“As we look towards the ‘new normal’, we must all learn the lessons from the pandemic and ensure that it is a catalyst for positive change. Employers need to keep wellbeing top of their agenda and should be considering flexible working options beyond homeworking, like flexi-time, job sharing or compressed hours if they want to retain and attract employees.”

“Good people practice should be central to achieving inclusive growth and improving job quality and productivity for all employees and employers. Working Lives Northern Ireland provides crucial evidence around some of the challenges, gaps, but also opportunities for progress.”

The report’s author, Marek Zemanik, Senior Public Policy Adviser at the CIPD in Northern Ireland, said:   “Our report shows that the working lives of too many employees across Northern Ireland fall short on a range of issues. We see concerning findings around the impact of work on wellbeing, challenges around work-life balance, workloads or even conflict at work.”

“The pandemic has impacted all of us, but the underlying differences in job quality, for example between occupations, continue to persist. This does not have to be inevitable – all jobs have the potential to be better.
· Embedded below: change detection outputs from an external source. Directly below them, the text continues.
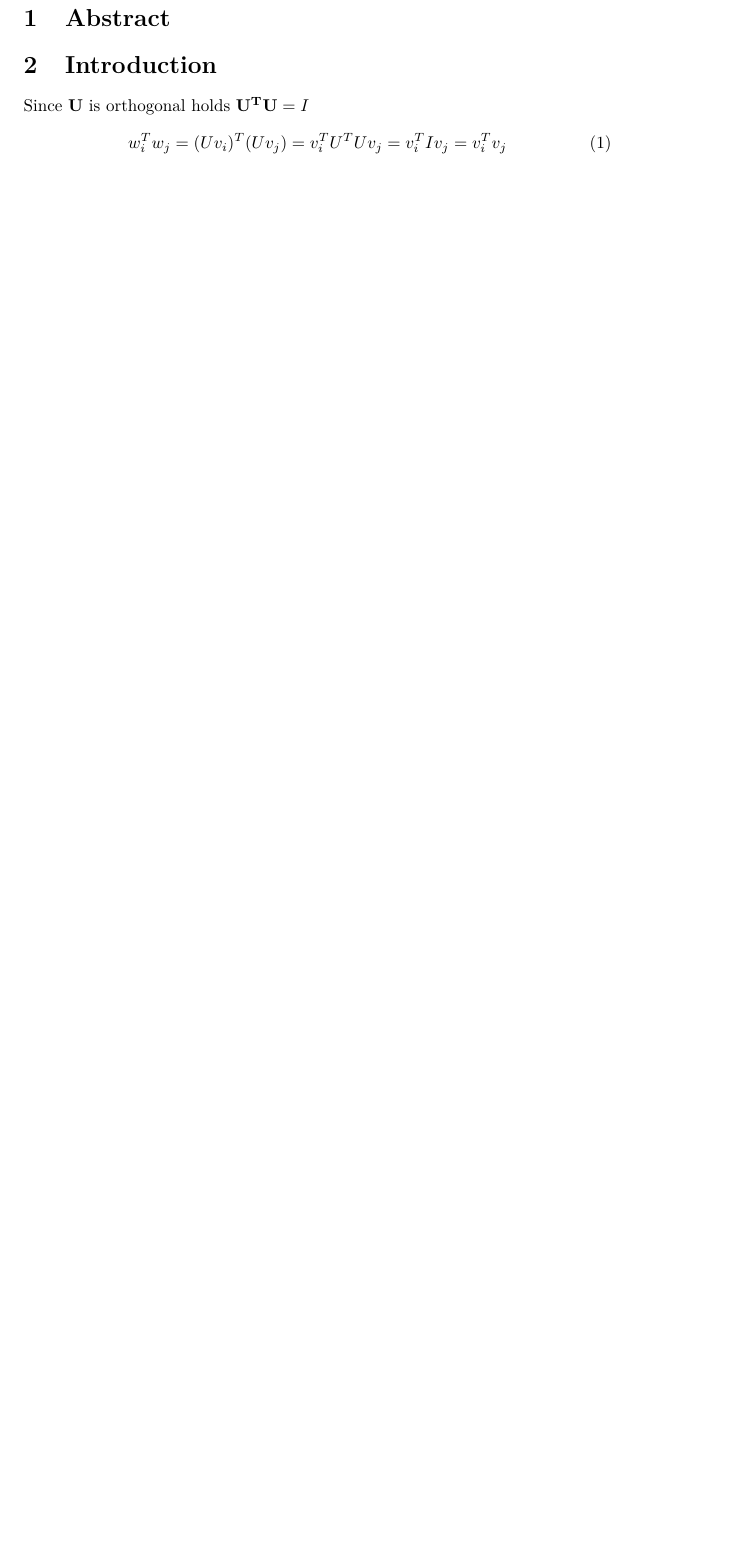
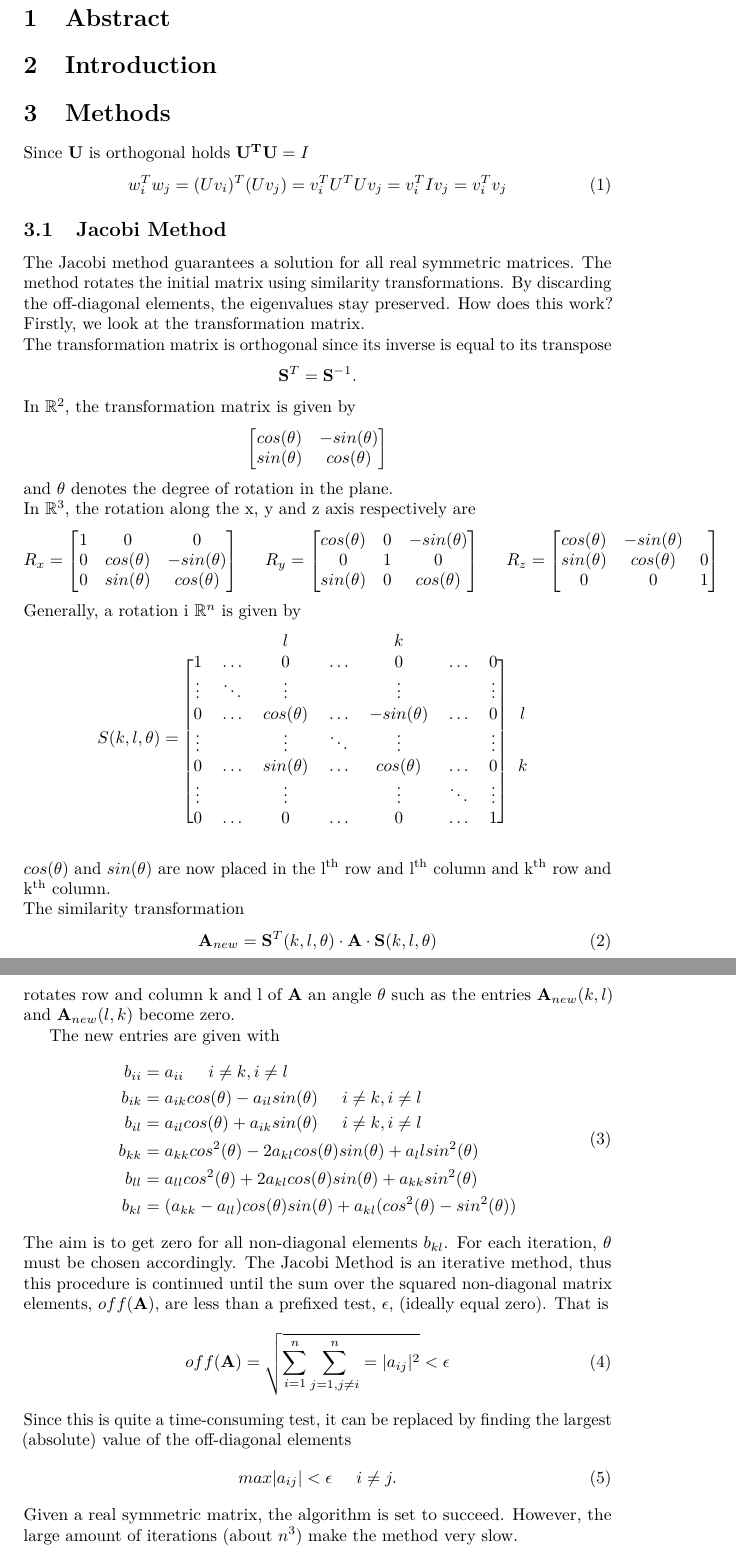
Before and after one commit to miramor/FYS3150---Computational-Physics, a LaTeX document (Project2/report/ReportProject2.tex): part of page 3 of 3 before the commit and two parts of pages 3 and 4 of 4 after it, the two joined at a grey line, cut so that both start at the same text, the shorter picture padded with empty space. The pictures show the PDF file Project2/report/ReportProject2.pdf that the author committed with the source.

Commit message:
Written more about Jacobi method

```diff
--- a/Project2/report/ReportProject2.tex
+++ b/Project2/report/ReportProject2.tex
@@ -83,8 +83,29 @@ final,                   % draft: marks overfull hboxes, figures with paths
 \newpage
 \section{Abstract}
 \section{Introduction}
-
+\section{Methods}
 Since $\mathbf{U}$ is orthogonal holds $\mathbf{U^TU} = I$
 \begin{equation}
 w_i^Tw_j = (Uv_i)^T(Uv_j)=v_i^TU^TUv_j=v_i^TIv_j = v_i^Tv_j
 \end{equation}
+\subsection{Jacobi Method}
+The Jacobi method guarantees a solution for all real symmetric matrices.
+The method rotates the initial matrix using similarity transformations. By discarding the off-diagonal elements, the eigenvalues stay preserved.
+How does this work? Firstly, we look at the transformation matrix. \\
+The transformation matrix is orthogonal since its inverse is equal to its transpose
+\begin{equation*}
+\mathbf{S}^T = \mathbf{S}^{-1}.
+\end{equation*}
+In $\R^2$, the transformation matrix is given by
+\[
+     \begin{bmatrix}
+     				cos(\theta) & -sin(\theta) \\
+					sin(\theta) & cos(\theta)
+                      \end{bmatrix}
+\]
+and $\theta$ denotes the degree of rotation in the plane. \\
+In $\R^3$, the rotation along the x, y and z axis respectively are
+\[
+    R_x = \begin{bmatrix}
+     				1 			&	0 			&0				\\
+     				0			&	cos(\theta) & -sin(\theta) \\
@@ -90,0 +121,9 @@ w_i^Tw_j = (Uv_i)^T(Uv_j)=v_i^TU^TUv_j=v_i^TIv_j = v_i^Tv_j
+     				sin(\theta)	& cos(\theta) 	& 0 \\
+						0		&	0			& 1
+                      \end{bmatrix}
+\]
+Generally, a rotation i $\R^n$ is given by
+\[
+S(k,l,\theta) = \begin{blockarray}{cccccccc}
+ 		&  				& l				&			&k 				& 			&  \\
+\begin{block}{[ccccccc] c}
@@ -91,2 +136,37 @@ w_i^Tw_j = (Uv_i)^T(Uv_j)=v_i^TU^TUv_j=v_i^TIv_j = v_i^Tv_j
+  0 & \ldots			& 0	 			& \ldots	& 0				& \ldots	& 1 &  	\\
+\end{block}
+\end{blockarray}
+ \]
+$cos(\theta)$ and $sin(\theta)$ are now placed in the l\textsuperscript{th} row and l\textsuperscript{th} column and k\textsuperscript{th} row and k\textsuperscript{th} column. \\
+The similarity transformation
+\begin{equation}
+\mathbf{A}_{new} = \mathbf{S}^T(k,l,\theta) \cdot \mathbf{A} \cdot \mathbf{S}(k,l,\theta)
+\end{equation}
+rotates row and column k and l of $\mathbf{A}$ an angle $\theta$ such as the entries $\mathbf{A}_  {new}(k,l)$ and $ \mathbf{A}_{new}(l,k)$ become zero.
+
+The new entries are given with
+\begin{equation}
+\begin{aligned}
+b_{ii} &= a_{ii} \hspace{0.5cm} i \neq k, i \neq l \\
+b_{ik} &= a_{ik}cos(\theta) - a_{il}sin(\theta) \hspace{0.5cm} i \neq k, i \neq l \\
+b_{il} &= a_{il}cos(\theta) + a_{ik}sin(\theta) \hspace{0.5cm} i \neq k, i \neq l\\
+b_{kk} &= a_{kk}cos^2(\theta) -2a_{kl}cos(\theta)sin(\theta) + a_llsin^2(\theta)\\
+b_{ll} &= a_{ll}cos^2(\theta) + 2a_{kl}cos(\theta)sin(\theta) + a_{kk}sin^2(\theta)\\
+b_{kl} &= (a_{kk}-a_{ll})cos(\theta)sin(\theta) + a_{kl}(cos^2(\theta)-sin^2(\theta))
+\end{aligned}
+\end{equation}
+The aim is to get zero for all non-diagonal elements $b_{kl}$. For each iteration, $\theta$ must be chosen accordingly.
+The Jacobi Method is an iterative method, thus this procedure is continued until the sum over the squared non-diagonal matrix elements, $off(\mathbf{A})$, are less than a prefixed test, $\epsilon$, (ideally equal zero). That is
+\begin{equation}
+off(\mathbf{A}) = \sqrt{\sum_{i=1}^{n} \sum_{j=1, j \neq i}^{n} = |a_{ij}|^2} < \epsilon
+\end{equation}
+Since this is quite a time-consuming test, it can be replaced by finding the largest (absolute) value of the off-diagonal elements
+\begin{equation}
+max|a_{ij}| < \epsilon \hspace{0.5cm} i \neq j.
+\end{equation}
+Given a real symmetric matrix, the algorithm is set to succeed. However, the large amount of iterations (about $n^3$) make the method very slow.
+
+
+%https://www.patnauniversity.ac.in/e-content/science/physics/MScPhy58.pdf
 
 \end{document}
```
Also changed, not shown: Project2/report/ReportProject2.pdf, Project2/report/ReportProject2.tex (17 more changed lines), 1 other file.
Employers and policy-makers have to step up.”

Other interesting findings in Working Lives Northern Ireland include:

  • Nearly a third (31%) of employees always or often feel exhausted at work, with 28% saying they feel under excessive pressure.
  • 37% of all Northern Irish employees feel they are not getting paid appropriately, rising to 50% for the lowest earners (<£20,000 p.a.).
  • 30% of employees feel they are overqualified for their job, rising to 46% of those in the lowest-paid jobs (<£20,000 p.a.).
  • 12% of all employees say they would like to work more hours than they currently do.
  • Over a fifth (21%) of employees say they have no voice channel at work at all.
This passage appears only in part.